There are two factors that are underestimated by people and that are serious issues in the application of efficient technology. One of them is what’s called “local knowledge.” All of us know that there’s some route that might look really great on a map, but we know it’s a problem because we’ve traveled over it. For example, there’s an intersection that looks like the shortest way, but I know the traffic is tied up there, and it’s quicker to take a longer way, and [traffic app] Waze hasn’t done this. Every once in a while, Waze points out a really crazy direction, and if people don’t have common sense, sooner or later they will be very disappointed. Since I’ve come to recognize Waze is not infallible, I use it, and if I see there’s something that’s not right, I try to pull over and take a look at a printed map and figure out what’s going wrong.
The other is tacit knowledge. The idea is that no matter how much information you feed into an intelligent system, there are many, many things that are tacit, meaning that they are not explicitly stated anywhere. You can’t find that information in an encyclopedia.
One example is how little children can understand the meaning of a proverb — like “a stitch in time saves nine” or “a rolling stone gathers no moss” — in a way that a computer can’t. There are many things that even little children can appreciate that the most advanced technologies of machine learning can’t, and I think that to me is one of the most exciting things about the mind and about being human.
(Read the rest of the interview with Tenner.)
Data Isn’t Everything—Trust Your Instincts
Machines are smart, and they’re certainly better than us at math. But predictive analytics can’t predict everything.
Tenner also discusses why rule-breaking events have been breakthroughs and made life exciting. For example, just consider all the surprise hit films and the supposed blockbusters that flopped, disappointments from ball players whose prowess had been analyzed down to the second, actors described as second-rate until they got the role of a lifetime, job applicants you turned down who became successful entrepreneurs, and college drop-outs who became billionaires.

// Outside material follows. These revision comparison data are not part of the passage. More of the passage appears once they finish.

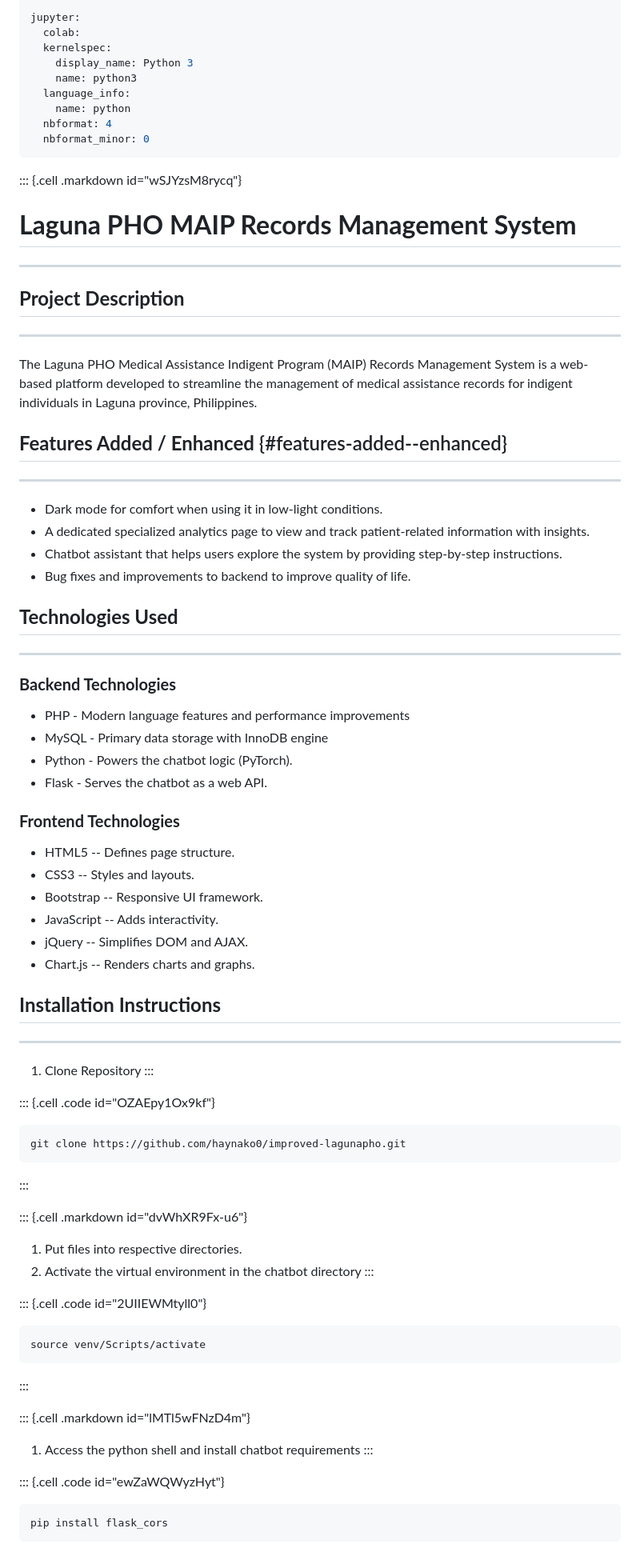
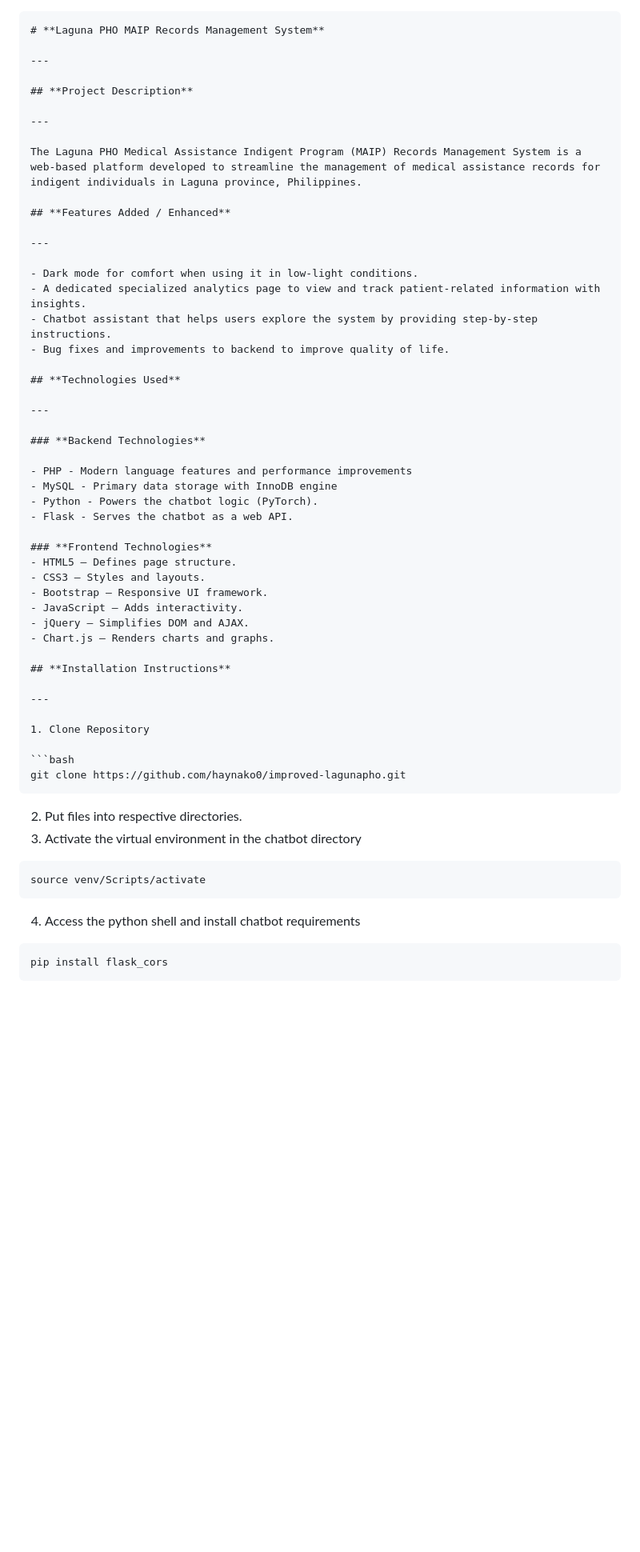
Before and after one commit to haynako0/improved-lagunapho, a Markdown page: README.md, the part around the change printed below. Shown: that part at 80% size. Rendered like a GitHub page; blank space fills up the shorter version.

Commit message:
fixed broken README.md

````diff
--- a/README.md
+++ b/README.md
@@ -1,89 +1,61 @@
----
-jupyter:
-  colab:
-  kernelspec:
-    display_name: Python 3
-    name: python3
-  language_info:
-    name: python
-  nbformat: 4
-  nbformat_minor: 0
----
-
-::: {.cell .markdown id="wSJYzsM8rycq"}
+```
 # **Laguna PHO MAIP Records Management System**
 
-------------------------------------------------------------------------
+---
 
 ## **Project Description**
 
-------------------------------------------------------------------------
+---
 
-The Laguna PHO Medical Assistance Indigent Program (MAIP) Records
-Management System is a web-based platform developed to streamline the
-management of medical assistance records for indigent individuals in
-Laguna province, Philippines.
+The Laguna PHO Medical Assistance Indigent Program (MAIP) Records Management System is a web-based platform developed to streamline the management of medical assistance records for indigent individuals in Laguna province, Philippines.
 
-## **Features Added / Enhanced** {#features-added--enhanced}
+## **Features Added / Enhanced**
 
-------------------------------------------------------------------------
+---
 
--   Dark mode for comfort when using it in low-light conditions.
--   A dedicated specialized analytics page to view and track
-    patient-related information with insights.
--   Chatbot assistant that helps users explore the system by providing
-    step-by-step instructions.
--   Bug fixes and improvements to backend to improve quality of life.
+- Dark mode for comfort when using it in low-light conditions.
+- A dedicated specialized analytics page to view and track patient-related information with insights.
+- Chatbot assistant that helps users explore the system by providing step-by-step instructions.
+- Bug fixes and improvements to backend to improve quality of life.
 
 ## **Technologies Used**
 
-------------------------------------------------------------------------
+---
 
 ### **Backend Technologies**
 
--   PHP - Modern language features and performance improvements
--   MySQL - Primary data storage with InnoDB engine
--   Python - Powers the chatbot logic (PyTorch).
--   Flask - Serves the chatbot as a web API.
+- PHP - Modern language features and performance improvements
+- MySQL - Primary data storage with InnoDB engine
+- Python - Powers the chatbot logic (PyTorch).
+- Flask - Serves the chatbot as a web API.
 
 ### **Frontend Technologies**
-
--   HTML5 -- Defines page structure.
--   CSS3 -- Styles and layouts.
--   Bootstrap -- Responsive UI framework.
--   JavaScript -- Adds interactivity.
--   jQuery -- Simplifies DOM and AJAX.
--   Chart.js -- Renders charts and graphs.
+- HTML5 – Defines page structure.
+- CSS3 – Styles and layouts.
+- Bootstrap – Responsive UI framework.
+- JavaScript – Adds interactivity.
+- jQuery – Simplifies DOM and AJAX.
+- Chart.js – Renders charts and graphs.
 
 ## **Installation Instructions**
 
-------------------------------------------------------------------------
+---
 
-1.  Clone Repository
-:::
+1. Clone Repository
 
-::: {.cell .code id="OZAEpy1Ox9kf"}
-``` python
+```bash
 git clone https://github.com/haynako0/improved-lagunapho.git
 ```
-:::
 
-::: {.cell .markdown id="dvWhXR9Fx-u6"}
-1.  Put files into respective directories.
-2.  Activate the virtual environment in the chatbot directory
-:::
+2. Put files into respective directories.
+3. Activate the virtual environment in the chatbot directory
 
-::: {.cell .code id="2UIIEWMtyll0"}
-``` python
+```bash
 source venv/Scripts/activate
 ```
-:::
 
-::: {.cell .markdown id="lMTl5wFNzD4m"}
-1.  Access the python shell and install chatbot requirements
-:::
+4. Access the python shell and install chatbot requirements
 
-::: {.cell .code id="ewZaWQWyzHyt"}
-``` python
+```bash
 pip install flask_cors
 ```
````
Also changed, not shown: other parts of README.md (+56 -116 lines).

The moral of the story? As Tenner puts it, “Don’t be afraid of your common sense.”